**Aim of the exercise:**
Whenever a line in the data contains "class", show that line.

**Data supplied:**
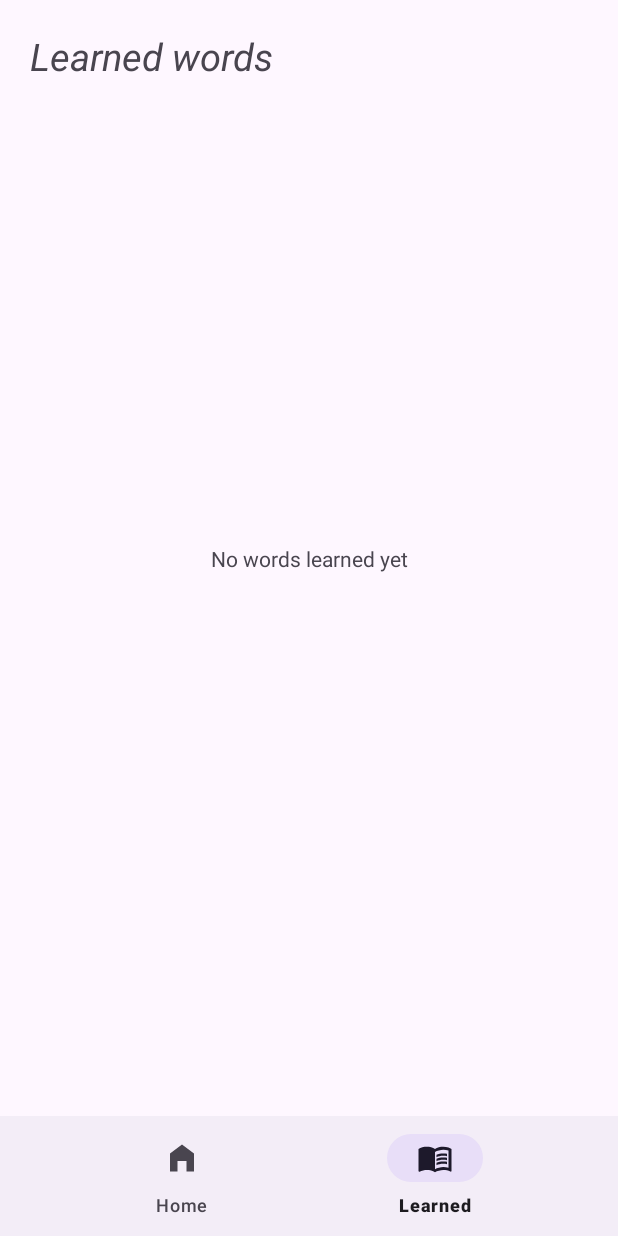
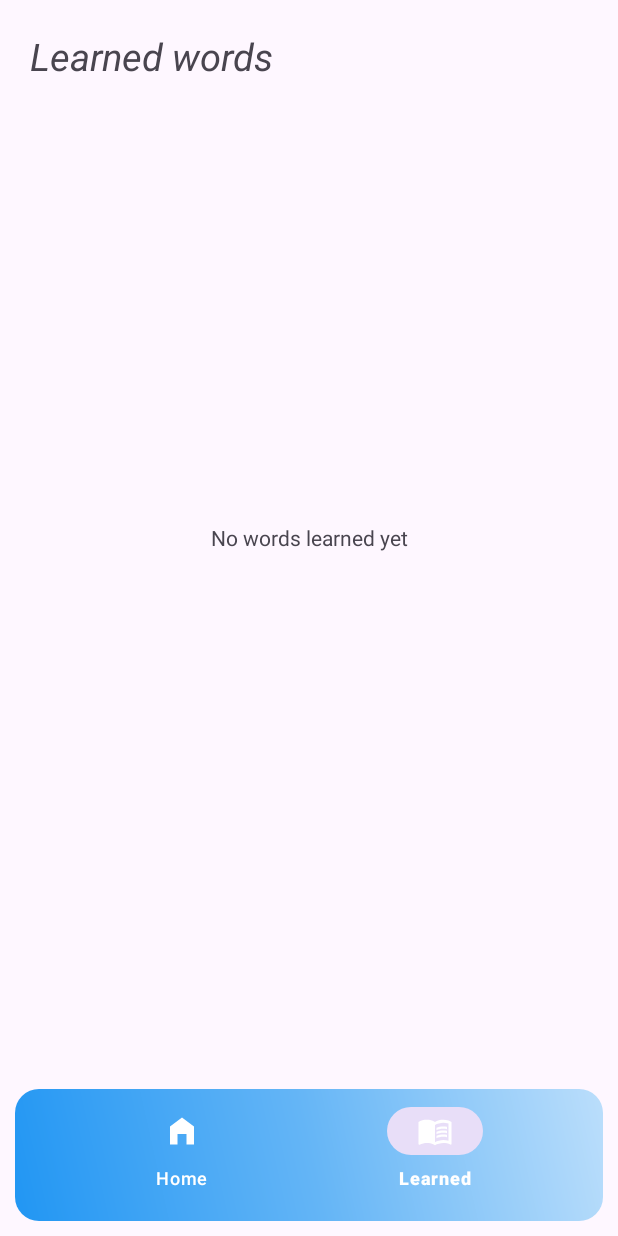
Before and after one commit to TunahanKaryagdi/WordMate, an Android app: the LearnedFragment screen opened through its navigation route, on a phone screen of 412 x 824 dp. Run offline under Robolectric (Android 15) with nearby library versions, the phone set to English and light mode, and no system bars; our stand-ins replace Dagger/Hilt's generated code, navigation-ui.

```diff
--- a/app/src/main/java/com/tunahankaryagdi/wordmate/presentation/SharedViewModel.kt
+++ b/app/src/main/java/com/tunahankaryagdi/wordmate/presentation/SharedViewModel.kt
@@ -18,21 +18,25 @@ class SharedViewModel @Inject constructor(
     private val _uiState: MutableStateFlow<UiState> = MutableStateFlow(UiState())
     val uiState: StateFlow<UiState> get() = _uiState
 
+    init {
+        getUnlearnedWords()
+        getLearnedWords()
+    }
 
     fun getUnlearnedWords() {
         val learnedWords = wordRepository.getWords()
-        val filteredWords = getAllWords().filter { word ->
+        val filteredWords = _uiState.value.unlearnedWords.filter { word ->
             !learnedWords.contains(word)
         }
-        _uiState.update { it->
-            it.copy(learnedWords = filteredWords)
+        _uiState.update { it ->
+            it.copy(unlearnedWords = filteredWords)
         }
     }
 
-    fun shuffleWords(){
-        val words = _uiState.value.learnedWords
+    fun shuffleWords() {
+        val words = _uiState.value.unlearnedWords
         _uiState.update {
-            it.copy(learnedWords = words.shuffled())
+            it.copy(unlearnedWords = words.shuffled())
         }
     }
 
@@ -43,20 +47,24 @@ class SharedViewModel @Inject constructor(
         }
     }
 
-    fun saveWord(word: Word){
+    fun saveWord(word: Word) {
         wordRepository.addWord(word)
         getUnlearnedWords()
+        getLearnedWords()
         _uiState.update {
             it.copy(event = UiEvent.WordSaved)
         }
 
     }
 
-    fun removeWord(word: Word){
+    fun removeWord(word: Word) {
         wordRepository.removeWord(word)
         getLearnedWords()
-        _uiState.update {
-            it.copy(event = UiEvent.WordRemoved)
+        _uiState.update { it ->
+            val updatedUnlearnedWords = it.unlearnedWords.toMutableList().apply {
+                add(word)
+            }
+            it.copy(event = UiEvent.WordRemoved, unlearnedWords = updatedUnlearnedWords)
         }
     }
 
@@ -65,11 +73,15 @@ class SharedViewModel @Inject constructor(
             it.copy(event = null)
         }
     }
+
+    fun setUiStateForTesting(state: UiState) {
+        _uiState.value = state
+    }
 }
 
 data class UiState(
     val learnedWords: List<Word> = emptyList(),
-    val unlearnedWords: List<Word> = emptyList(),
+    val unlearnedWords: List<Word> = getAllWords().shuffled(),
     val event: UiEvent? = null
 )
 
--- a/app/src/main/java/com/tunahankaryagdi/wordmate/presentation/home/HomeFragment.kt
+++ b/app/src/main/java/com/tunahankaryagdi/wordmate/presentation/home/HomeFragment.kt
@@ -41,7 +41,6 @@ class HomeFragment : Fragment() {
         super.onViewCreated(view, savedInstanceState)
         homeWordsAdapter = HomeWordsAdapter(onClickItem = ::onClickItem)
         binding.rvWordList.adapter = homeWordsAdapter
-        viewModel.getUnlearnedWords()
         observeUiState()
         binding.srlRefreshLayout.setOnRefreshListener {
             viewModel.shuffleWords()
@@ -67,7 +66,7 @@ class HomeFragment : Fragment() {
     private fun observeUiState() {
         viewLifecycleOwner.lifecycleScope.launch {
             viewModel.uiState.collect { state ->
-                homeWordsAdapter.setData(state.learnedWords)
+                homeWordsAdapter.setData(state.unlearnedWords)
             }
         }
         viewLifecycleOwner.lifecycleScope.launch {
--- a/app/src/main/java/com/tunahankaryagdi/wordmate/presentation/learned/LearnedFragment.kt
+++ b/app/src/main/java/com/tunahankaryagdi/wordmate/presentation/learned/LearnedFragment.kt
@@ -43,7 +43,6 @@ class LearnedFragment : Fragment() {
         super.onViewCreated(view, savedInstanceState)
         learnedWordsAdapter = LearnedWordsAdapter(onClickItem = ::onClickItem)
         binding.rvLearnedWordList.adapter = learnedWordsAdapter
-        viewModel.getLearnedWords()
         observeUiState()
 
     }
--- /dev/null
+++ b/app/src/main/res/color/color_selector_bottom_nav.xml
@@ -0,0 +1,6 @@
+<?xml version="1.0" encoding="utf-8"?>
+<selector xmlns:android="http://schemas.android.com/apk/res/android">
+
+    <item android:color="@color/white" android:state_checked="true"/>
+    <item android:color="@color/white"/>
+</selector>
--- /dev/null
+++ b/app/src/main/res/drawable/bg_bottom_navigation.xml
@@ -0,0 +1,15 @@
+<?xml version="1.0" encoding="utf-8"?>
+<shape xmlns:android="http://schemas.android.com/apk/res/android">
+    <gradient
+        xmlns:android="http://schemas.android.com/apk/res/android"
+        android:startColor="#2196F3"
+        android:centerColor="#64B5F6"
+        android:endColor="#BBDEFB"
+        android:angle="45"
+        android:type="linear" />
+
+    <corners android:radius="16dp" />
+
+    <padding
+        android:bottom="8dp" />
+</shape>
--- a/app/src/main/res/layout/activity_main.xml
+++ b/app/src/main/res/layout/activity_main.xml
@@ -23,6 +23,10 @@
         android:layout_height="wrap_content"
         app:layout_constraintTop_toBottomOf="@id/fragmentContainerView"
         app:layout_constraintBottom_toBottomOf="parent"
-        app:menu="@menu/bottom_menu"/>
+        app:menu="@menu/bottom_menu"
+        android:layout_margin="10dp"
+        android:background="@drawable/bg_bottom_navigation"
+        app:itemIconTint="@color/color_selector_bottom_nav"
+        app:itemTextColor="@color/color_selector_bottom_nav"/>
 
 </androidx.constraintlayout.widget.ConstraintLayout>
--- a/app/src/main/res/values/colors.xml
+++ b/app/src/main/res/values/colors.xml
@@ -2,4 +2,7 @@
 <resources>
     <color name="black">#FF000000</color>
     <color name="white">#FFFFFFFF</color>
+    <color name="indicator_color_light_blue">#64B5F6</color>
+    <color name="indicator_color_grey">#B0BEC5</color> <!-- Açık gri -->
+
 </resources>
```
Also changed, not shown: app/build.gradle.kts (+12 -3 lines), 1 other file.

**Output below:**
@@ -18,21 +18,25 @@ class SharedViewModel @Inject constructor(
@@ -43,20 +47,24 @@ class SharedViewModel @Inject constructor(
@@ -65,11 +73,15 @@ class SharedViewModel @Inject constructor(
 data class UiState(
@@ -41,7 +41,6 @@ class HomeFragment : Fragment() {
@@ -67,7 +66,7 @@ class HomeFragment : Fragment() {
@@ -43,7 +43,6 @@ class LearnedFragment : Fragment() {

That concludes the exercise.